▶ DIRECTIONS FOR THIS TASK: Search the entries below for the string "OpenCV" and copy the lines that hold it.

Before-and-after change data

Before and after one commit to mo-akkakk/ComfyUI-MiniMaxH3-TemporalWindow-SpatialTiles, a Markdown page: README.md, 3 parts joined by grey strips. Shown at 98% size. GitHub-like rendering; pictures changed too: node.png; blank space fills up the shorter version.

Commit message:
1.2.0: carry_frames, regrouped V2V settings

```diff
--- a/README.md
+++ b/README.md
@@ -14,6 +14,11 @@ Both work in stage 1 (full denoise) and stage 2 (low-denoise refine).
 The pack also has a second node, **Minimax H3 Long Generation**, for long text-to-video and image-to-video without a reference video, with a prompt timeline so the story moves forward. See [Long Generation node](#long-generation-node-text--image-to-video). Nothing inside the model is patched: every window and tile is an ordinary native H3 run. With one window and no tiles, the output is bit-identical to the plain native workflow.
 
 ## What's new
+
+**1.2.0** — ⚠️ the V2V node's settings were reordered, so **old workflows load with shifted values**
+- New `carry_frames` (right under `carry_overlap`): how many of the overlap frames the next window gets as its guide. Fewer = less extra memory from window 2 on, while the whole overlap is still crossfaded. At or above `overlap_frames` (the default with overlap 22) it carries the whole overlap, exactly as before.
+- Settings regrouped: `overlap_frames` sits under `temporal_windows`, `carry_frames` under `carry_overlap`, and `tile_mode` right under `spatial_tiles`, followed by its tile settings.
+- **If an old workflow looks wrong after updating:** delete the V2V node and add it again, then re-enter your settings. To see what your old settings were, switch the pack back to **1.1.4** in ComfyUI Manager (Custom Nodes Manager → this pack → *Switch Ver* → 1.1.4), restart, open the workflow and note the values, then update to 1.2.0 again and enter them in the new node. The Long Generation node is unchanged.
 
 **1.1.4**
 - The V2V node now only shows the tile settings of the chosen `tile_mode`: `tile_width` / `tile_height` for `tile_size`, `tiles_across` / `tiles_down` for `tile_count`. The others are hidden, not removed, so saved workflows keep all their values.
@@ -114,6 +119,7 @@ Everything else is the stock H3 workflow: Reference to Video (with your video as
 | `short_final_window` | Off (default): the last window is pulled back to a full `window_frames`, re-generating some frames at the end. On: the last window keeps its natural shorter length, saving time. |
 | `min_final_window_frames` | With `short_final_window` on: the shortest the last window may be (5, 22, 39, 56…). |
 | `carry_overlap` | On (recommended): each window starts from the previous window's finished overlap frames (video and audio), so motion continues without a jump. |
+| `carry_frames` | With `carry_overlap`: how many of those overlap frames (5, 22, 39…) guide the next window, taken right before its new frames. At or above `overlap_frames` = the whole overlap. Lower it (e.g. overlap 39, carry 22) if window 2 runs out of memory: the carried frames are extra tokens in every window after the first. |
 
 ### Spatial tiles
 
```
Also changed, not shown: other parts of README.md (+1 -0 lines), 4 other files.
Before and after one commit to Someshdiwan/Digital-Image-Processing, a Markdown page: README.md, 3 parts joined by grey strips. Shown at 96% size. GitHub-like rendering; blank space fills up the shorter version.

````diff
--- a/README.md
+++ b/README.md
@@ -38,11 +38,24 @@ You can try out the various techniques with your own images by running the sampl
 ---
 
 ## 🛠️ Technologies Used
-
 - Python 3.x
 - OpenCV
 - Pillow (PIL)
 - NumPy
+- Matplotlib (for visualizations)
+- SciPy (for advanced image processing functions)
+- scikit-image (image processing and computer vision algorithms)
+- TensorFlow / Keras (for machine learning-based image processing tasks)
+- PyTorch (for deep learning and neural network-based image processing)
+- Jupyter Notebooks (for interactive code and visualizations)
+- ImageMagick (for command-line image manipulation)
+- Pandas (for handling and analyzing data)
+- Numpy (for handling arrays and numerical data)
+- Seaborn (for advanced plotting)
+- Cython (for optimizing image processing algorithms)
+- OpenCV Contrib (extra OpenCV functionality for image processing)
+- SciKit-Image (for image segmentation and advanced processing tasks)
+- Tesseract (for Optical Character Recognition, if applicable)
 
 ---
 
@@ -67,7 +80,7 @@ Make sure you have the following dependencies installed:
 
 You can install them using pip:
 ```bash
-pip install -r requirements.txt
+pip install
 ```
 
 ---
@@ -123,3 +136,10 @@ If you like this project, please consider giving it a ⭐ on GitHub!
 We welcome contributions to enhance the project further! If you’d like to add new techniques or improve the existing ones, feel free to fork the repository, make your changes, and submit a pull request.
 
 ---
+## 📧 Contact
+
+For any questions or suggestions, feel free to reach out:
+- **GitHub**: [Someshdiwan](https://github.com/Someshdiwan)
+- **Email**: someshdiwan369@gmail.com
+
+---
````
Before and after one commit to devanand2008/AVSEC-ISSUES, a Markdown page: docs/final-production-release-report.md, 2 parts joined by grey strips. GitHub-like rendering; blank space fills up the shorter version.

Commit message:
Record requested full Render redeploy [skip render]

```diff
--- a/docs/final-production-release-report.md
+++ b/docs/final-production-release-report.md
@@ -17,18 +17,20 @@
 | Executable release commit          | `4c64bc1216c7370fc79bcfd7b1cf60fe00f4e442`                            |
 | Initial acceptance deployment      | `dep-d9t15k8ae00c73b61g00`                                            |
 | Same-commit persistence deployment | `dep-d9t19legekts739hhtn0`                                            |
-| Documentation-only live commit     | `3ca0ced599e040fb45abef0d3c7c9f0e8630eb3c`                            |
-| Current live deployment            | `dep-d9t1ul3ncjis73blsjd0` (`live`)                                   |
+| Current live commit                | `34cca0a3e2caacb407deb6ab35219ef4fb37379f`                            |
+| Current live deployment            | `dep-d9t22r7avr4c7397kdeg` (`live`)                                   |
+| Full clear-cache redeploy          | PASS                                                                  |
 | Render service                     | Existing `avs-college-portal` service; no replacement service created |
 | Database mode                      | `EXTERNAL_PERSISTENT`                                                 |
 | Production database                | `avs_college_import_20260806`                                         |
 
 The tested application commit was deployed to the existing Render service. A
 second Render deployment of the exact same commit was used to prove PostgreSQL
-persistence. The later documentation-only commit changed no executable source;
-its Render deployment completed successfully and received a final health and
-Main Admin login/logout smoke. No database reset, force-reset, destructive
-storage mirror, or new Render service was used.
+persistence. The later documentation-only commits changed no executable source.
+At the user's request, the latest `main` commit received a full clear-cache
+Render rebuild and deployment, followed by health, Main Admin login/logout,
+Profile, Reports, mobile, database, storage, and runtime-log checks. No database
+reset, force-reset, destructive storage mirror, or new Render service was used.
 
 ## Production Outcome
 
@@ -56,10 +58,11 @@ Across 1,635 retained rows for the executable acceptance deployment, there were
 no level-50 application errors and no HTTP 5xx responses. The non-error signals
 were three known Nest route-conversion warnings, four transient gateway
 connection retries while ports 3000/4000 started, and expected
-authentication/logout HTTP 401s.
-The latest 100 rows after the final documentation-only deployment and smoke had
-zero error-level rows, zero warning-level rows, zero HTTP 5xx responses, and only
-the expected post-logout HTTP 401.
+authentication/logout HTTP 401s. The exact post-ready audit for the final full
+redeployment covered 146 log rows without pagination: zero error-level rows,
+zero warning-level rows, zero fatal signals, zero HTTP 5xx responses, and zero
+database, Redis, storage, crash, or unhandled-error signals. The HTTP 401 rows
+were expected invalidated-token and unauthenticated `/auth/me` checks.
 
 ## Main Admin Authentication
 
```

▶ SOLUTION FOR THIS EXERCISE:
 - OpenCV
+- OpenCV Contrib (extra OpenCV functionality for image processing)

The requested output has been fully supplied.